> **Aim of the task**
Which of the lines below holds the string "span"? Copy every line that does.

Web interface edit records
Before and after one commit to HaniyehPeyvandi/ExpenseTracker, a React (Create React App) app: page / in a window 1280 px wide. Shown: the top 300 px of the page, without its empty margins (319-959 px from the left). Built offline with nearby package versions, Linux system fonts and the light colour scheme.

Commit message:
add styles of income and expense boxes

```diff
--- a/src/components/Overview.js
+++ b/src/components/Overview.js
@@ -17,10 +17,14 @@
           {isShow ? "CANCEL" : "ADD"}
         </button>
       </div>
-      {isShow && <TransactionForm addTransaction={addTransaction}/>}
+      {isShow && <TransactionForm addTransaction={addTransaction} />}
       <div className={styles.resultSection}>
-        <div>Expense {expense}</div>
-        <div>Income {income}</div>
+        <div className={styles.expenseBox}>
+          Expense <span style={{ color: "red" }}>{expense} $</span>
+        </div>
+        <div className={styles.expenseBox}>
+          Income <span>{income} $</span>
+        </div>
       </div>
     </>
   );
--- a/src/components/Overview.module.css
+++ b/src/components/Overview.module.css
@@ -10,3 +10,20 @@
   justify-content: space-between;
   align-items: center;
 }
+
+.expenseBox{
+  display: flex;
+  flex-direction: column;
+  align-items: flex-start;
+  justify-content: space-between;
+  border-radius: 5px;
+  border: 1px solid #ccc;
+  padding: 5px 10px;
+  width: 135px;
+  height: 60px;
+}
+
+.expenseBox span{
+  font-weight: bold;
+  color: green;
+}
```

==

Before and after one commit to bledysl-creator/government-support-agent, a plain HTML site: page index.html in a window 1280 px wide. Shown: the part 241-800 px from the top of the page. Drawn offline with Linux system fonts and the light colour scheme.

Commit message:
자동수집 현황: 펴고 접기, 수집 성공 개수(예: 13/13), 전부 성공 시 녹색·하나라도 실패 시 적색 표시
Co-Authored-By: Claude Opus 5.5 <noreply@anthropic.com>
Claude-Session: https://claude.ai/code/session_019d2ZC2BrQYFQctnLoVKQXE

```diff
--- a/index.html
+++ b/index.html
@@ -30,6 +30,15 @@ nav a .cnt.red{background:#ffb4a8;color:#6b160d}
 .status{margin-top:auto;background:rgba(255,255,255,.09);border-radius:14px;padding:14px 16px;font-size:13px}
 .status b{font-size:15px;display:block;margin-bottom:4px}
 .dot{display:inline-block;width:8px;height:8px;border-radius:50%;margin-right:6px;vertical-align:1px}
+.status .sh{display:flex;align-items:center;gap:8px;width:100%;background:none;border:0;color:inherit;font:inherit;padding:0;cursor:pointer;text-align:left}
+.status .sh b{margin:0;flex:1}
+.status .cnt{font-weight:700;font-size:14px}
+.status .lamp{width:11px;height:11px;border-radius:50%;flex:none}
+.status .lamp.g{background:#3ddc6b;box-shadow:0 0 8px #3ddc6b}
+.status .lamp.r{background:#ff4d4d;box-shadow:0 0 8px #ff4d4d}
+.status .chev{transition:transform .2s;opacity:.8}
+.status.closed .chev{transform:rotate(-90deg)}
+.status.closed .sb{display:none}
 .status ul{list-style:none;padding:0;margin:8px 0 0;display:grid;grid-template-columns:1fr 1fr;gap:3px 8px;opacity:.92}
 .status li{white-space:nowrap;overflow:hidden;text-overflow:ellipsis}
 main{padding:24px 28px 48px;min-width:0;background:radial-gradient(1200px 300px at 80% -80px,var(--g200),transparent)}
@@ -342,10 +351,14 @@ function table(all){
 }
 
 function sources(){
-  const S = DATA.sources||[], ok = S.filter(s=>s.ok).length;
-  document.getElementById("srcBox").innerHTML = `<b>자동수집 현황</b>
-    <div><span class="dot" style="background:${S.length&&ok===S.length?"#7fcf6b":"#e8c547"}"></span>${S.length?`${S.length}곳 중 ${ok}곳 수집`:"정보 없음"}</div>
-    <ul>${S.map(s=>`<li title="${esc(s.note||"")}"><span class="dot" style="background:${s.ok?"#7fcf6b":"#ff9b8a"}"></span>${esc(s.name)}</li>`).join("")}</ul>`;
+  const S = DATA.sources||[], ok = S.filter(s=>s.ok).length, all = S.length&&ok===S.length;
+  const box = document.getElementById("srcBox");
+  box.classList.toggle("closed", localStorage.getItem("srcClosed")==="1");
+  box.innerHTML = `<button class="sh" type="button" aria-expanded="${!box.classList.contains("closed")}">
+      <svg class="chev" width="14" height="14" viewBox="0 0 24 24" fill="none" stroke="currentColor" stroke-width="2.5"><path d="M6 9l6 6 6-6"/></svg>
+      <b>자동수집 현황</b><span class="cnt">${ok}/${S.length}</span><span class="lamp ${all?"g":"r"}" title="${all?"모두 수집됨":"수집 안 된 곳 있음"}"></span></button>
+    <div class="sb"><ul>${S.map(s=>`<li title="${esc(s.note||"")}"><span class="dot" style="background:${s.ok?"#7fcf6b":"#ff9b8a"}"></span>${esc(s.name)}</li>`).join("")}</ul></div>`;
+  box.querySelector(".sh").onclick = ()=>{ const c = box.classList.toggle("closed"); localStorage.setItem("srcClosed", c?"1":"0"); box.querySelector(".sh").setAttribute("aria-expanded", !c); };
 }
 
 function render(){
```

> **Task response**
+          Expense <span style={{ color: "red" }}>{expense} $</span>
+          Income <span>{income} $</span>
+.expenseBox span{
-    <div><span class="dot" style="background:${S.length&&ok===S.length?"#7fcf6b":"#e8c547"}"></span>${S.length?`${S.length}곳 중 ${ok}곳 수집`:"정보 없음"}</div>
-    <ul>${S.map(s=>`<li title="${esc(s.note||"")}"><span class="dot" style="background:${s.ok?"#7fcf6b":"#ff9b8a"}"></span>${esc(s.name)}</li>`).join("")}</ul>`;
+      <b>자동수집 현황</b><span class="cnt">${ok}/${S.length}</span><span class="lamp ${all?"g":"r"}" title="${all?"모두 수집됨":"수집 안 된 곳 있음"}"></span></button>
+    <div class="sb"><ul>${S.map(s=>`<li title="${esc(s.note||"")}"><span class="dot" style="background:${s.ok?"#7fcf6b":"#ff9b8a"}"></span>${esc(s.name)}</li>`).join("")}</ul></div>`;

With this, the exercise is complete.